What separates the great founders who get an investment from you vs. the good founders who don’t quite make the cut?
There’s a way in which the best founders help you believe. Whether it’s helping the investors believe or first customers or the first employee or the co-founders. And that way of getting someone to believe, it comes in all sorts of ways. It’s not generic. It comes in many sizes and forms, but that ability to impose your will on the universe. It only works if you can convince other people.
Would you be more likely to fund a very experienced team with a mediocre idea or a team of novices with an amazing idea?
Nuance matters a lot here. I think that there are plenty of times when the very smart, experienced team can take a mediocre, initial idea and because they are so customer-oriented or technically visionary that they end up building something better, smarter, or more interesting. However, generically, I hunt for people who have extraordinary insight and how they get there. The insights do not have to manifest themselves with the first product, but they manifest themselves somehow that makes them extraordinary.
Is there any piece of advice you would give founders who are fundraising that you think does not get shared enough?
I think founders forget how much power they have in a situation. There are cycles that founders get in where they end up feeling like this is just another boring sales call. But what the founders are doing is they’re sharing their most precious things. They’re sharing things that they probably care more about than almost anything else in the universe. When they pitch, they should treat it that way. That investors are lucky to get a view into this. The moment the founder forgets that, humans can smell it. You have to continue to be resilient and continue to believe because investors, although we do it through a financial instrument, at the core, we’re declaring we have faith in someone and we have enough faith that we’re putting our money and our goodwill behind it.
If you think about Edith and the way that they were together and the way that they communicated and seemed to take what they do seriously, even when things are difficult, that’s the sort of thing that an investor is looking for.
What areas are you excited about now and in the future?

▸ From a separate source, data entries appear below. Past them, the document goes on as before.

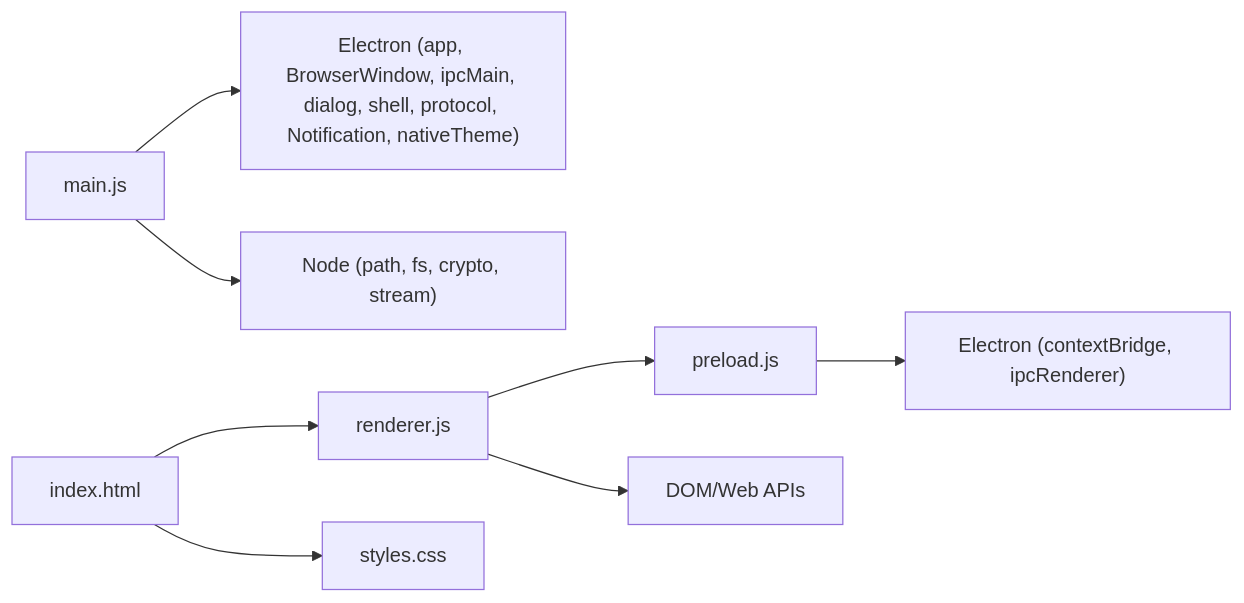
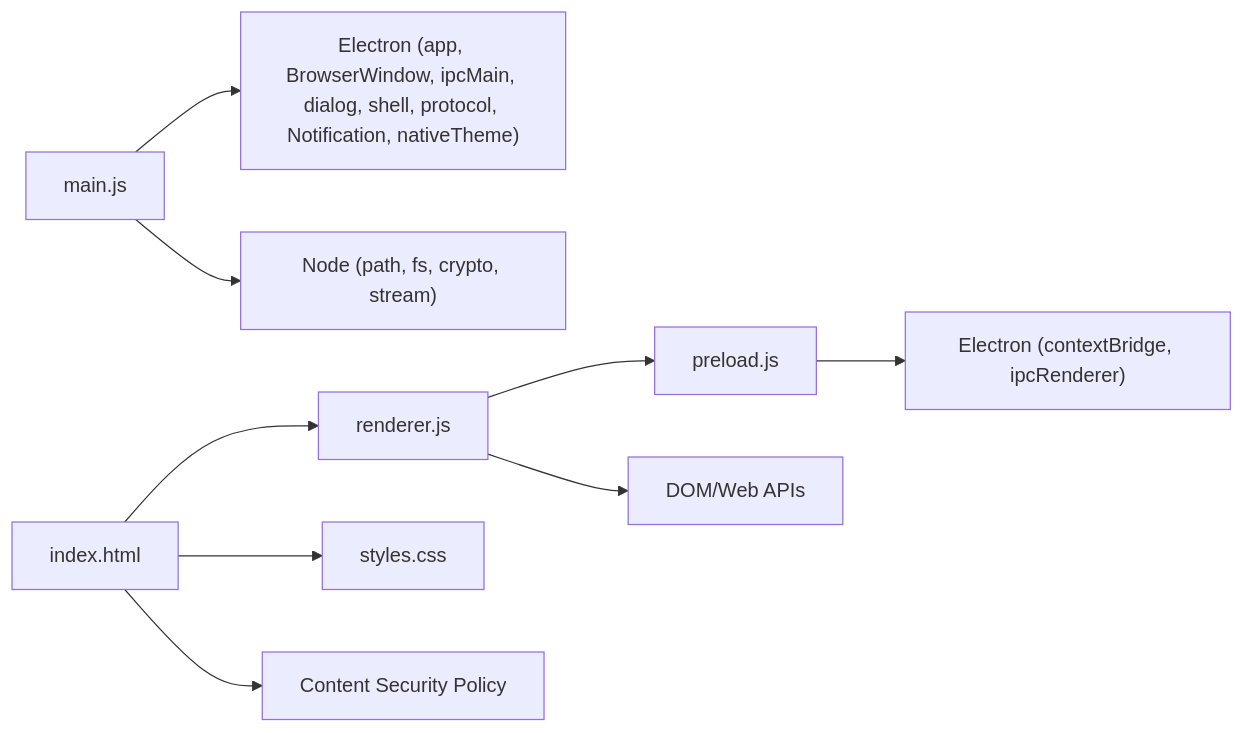
The seventh of 7 diagrams in .qoder/repowiki/en/content/Architecture Overview.md (Annguyen0410/Personal-Messenger-Like-Storage-), drawn with Mermaid before and after one commit. The commit also changed other lines of this file and 19 other files, not shown here.

````diff
--- a/.qoder/repowiki/en/content/Architecture Overview.md
+++ b/.qoder/repowiki/en/content/Architecture Overview.md
@@ -293,10 +471,11 @@
 ```mermaid
 graph LR
 A["main.js"] --> E1["Electron (app, BrowserWindow, ipcMain, dialog, shell, protocol, Notification, nativeTheme)"]
 A --> N1["Node (path, fs, crypto, stream)"]
 B["preload.js"] --> E2["Electron (contextBridge, ipcRenderer)"]
 C["renderer.js"] --> D1["DOM/Web APIs"]
 C --> B
 H["index.html"] --> C
 H --> S["styles.css"]
+H --> CSP["Content Security Policy"]
 ```
````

I’m excited for when things that we call AI-related start being machine learning-related and get boring. When everyone understands how to engineer a bunch of problems, things get boring, and that’s when you end up with a lot of product innovation. I’m very excited about that!